Slapped cheek syndrome is known as the “fifth” disease. It is a viral infection and it is very common in children. However, it is possible to have it at a different age as well. Most commonly, children between the age of 3 and 15 will get it. It seems more prevalent during late winter and early spring months. Slapped cheek disease is characterized by the bright red rash on the cheeks of the person who has it, which is where the name comes from.
What Is Fifth Disease?
Fifth disease is an illness that develops in three main stages. The first stage is when patients usually develop a sore throat, headache, fever, itchy skin, an upset stomach and feel very tired. At the second stage, the tell-tale slapped cheeks rash starts to occur, sometime still accompanies by the signs and symptoms of the first stage. In the third and last stage, the rash will spread to other parts of the bodies, generally the chest, back, neck and stomach. In adults, it is more common for the second stage to be less noticeable and for the rash to occur on the extremities.
Slapped Cheek Treatment
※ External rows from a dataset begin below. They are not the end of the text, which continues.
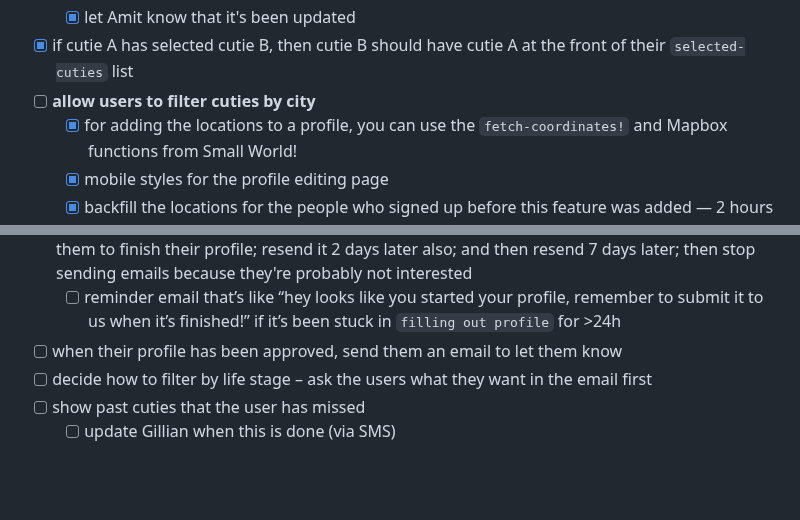
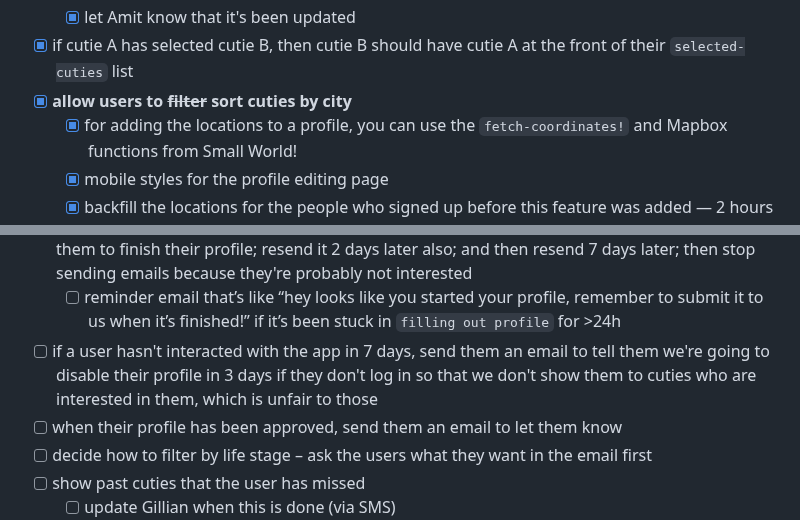
Before and after one commit to devonzuegel/smallworld, a Markdown page: README.md, 2 parts joined by grey strips. Rendered like a GitHub page; blank space fills up the shorter version.

Commit message:
add notes

```diff
--- a/README.md
+++ b/README.md
@@ -298,7 +298,7 @@ We use:
   - [x] allow user to remove images from the list
   - [x] let Amit know that it's been updated
 - [x] if cutie A has selected cutie B, then cutie B should have cutie A at the front of their `selected-cuties` list
-- [ ] **allow users to filter cuties by city**
+- [x] **allow users to ~~filter~~ sort cuties by city**
   - [x] for adding the locations to a profile, you can use the `fetch-coordinates!` and Mapbox functions from Small World!
   - [x] mobile styles for the profile editing page
   - [x] backfill the locations for the people who signed up before this feature was added — 2 hours
@@ -312,6 +312,7 @@ We use:
 - [x] use the same styles on the signup form as the signin form
 - [ ] if someone's state is "filling out profile" for more than 24h hours, send them an email to remind them to finish their profile; resend it 2 days later also; and then resend 7 days later; then stop sending emails because they're probably not interested
   - [ ] reminder email that’s like “hey looks like you started your profile, remember to submit it to us when it’s finished!” if it’s been stuck in `filling out profile` for >24h
+- [ ] if a user hasn't interacted with the app in 7 days, send them an email to tell them we're going to disable their profile in 3 days if they don't log in so that we don't show them to cuties who are interested in them, which is unfair to those
 - [ ] when their profile has been approved, send them an email to let them know
 - [ ] decide how to filter by life stage – ask the users what they want in the email first
 - [ ] show past cuties that the user has missed
```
Usually, this disease does not require any treatment at all. It is a mild condition and often has no effects other than the red marks, which pass after a few days. If children develop a fever or find the rash itchy, paracetamol and antihistamines could be used. In adults, it is more common to also develop some stiffness and aches in the joints, and it may be useful here to also take some ibuprofen or other NSAIDs (non-steroidal anti-inflammatory drugs). If the temperature of the patient rises above 39 degrees or if the symptoms suddenly get worse, it is time to see a medical professional.
Slapped Cheek Causes
Slapped cheek syndrome is caused by a virus, which is parvovirus B19. The slapped cheek virus is airborne, which means it is spread through coughs and sneezes, just like the flu and the common cold. It is very easy to spread the illness about, unfortunately. On the plus side, you should only be able to get slapped cheek once and it is unlikely that any serious symptoms were to happen.
Slapped Cheek Complications
It is very rare for complications to occur as a result of slapped cheek. However, the following three things have been noticed on rare occasions:
• Those with rare blood disorders, like sickle cell anemia, are more likely to develop complications. With sickle cell, people do not have sufficient red blood cells, which means the immune system is left severely compromised.
• Pregnant women with low immunity are also at risk. The Parvovirus B19 has been linked to anemia, not in the least because the unborn child can become anemic.
• People with a weakened or compromised immune system, such as those with HIV or those going through chemotherapy. With these people, slapped cheek can take far longer to heal and the symptoms of the infection can be much more severe.
If you are in one of these high risk groups and develop suspected fifth disease, you must seek medical attention as soon as possible. You may require hospital treatment including a blood transfusion as treatment for slap cheek.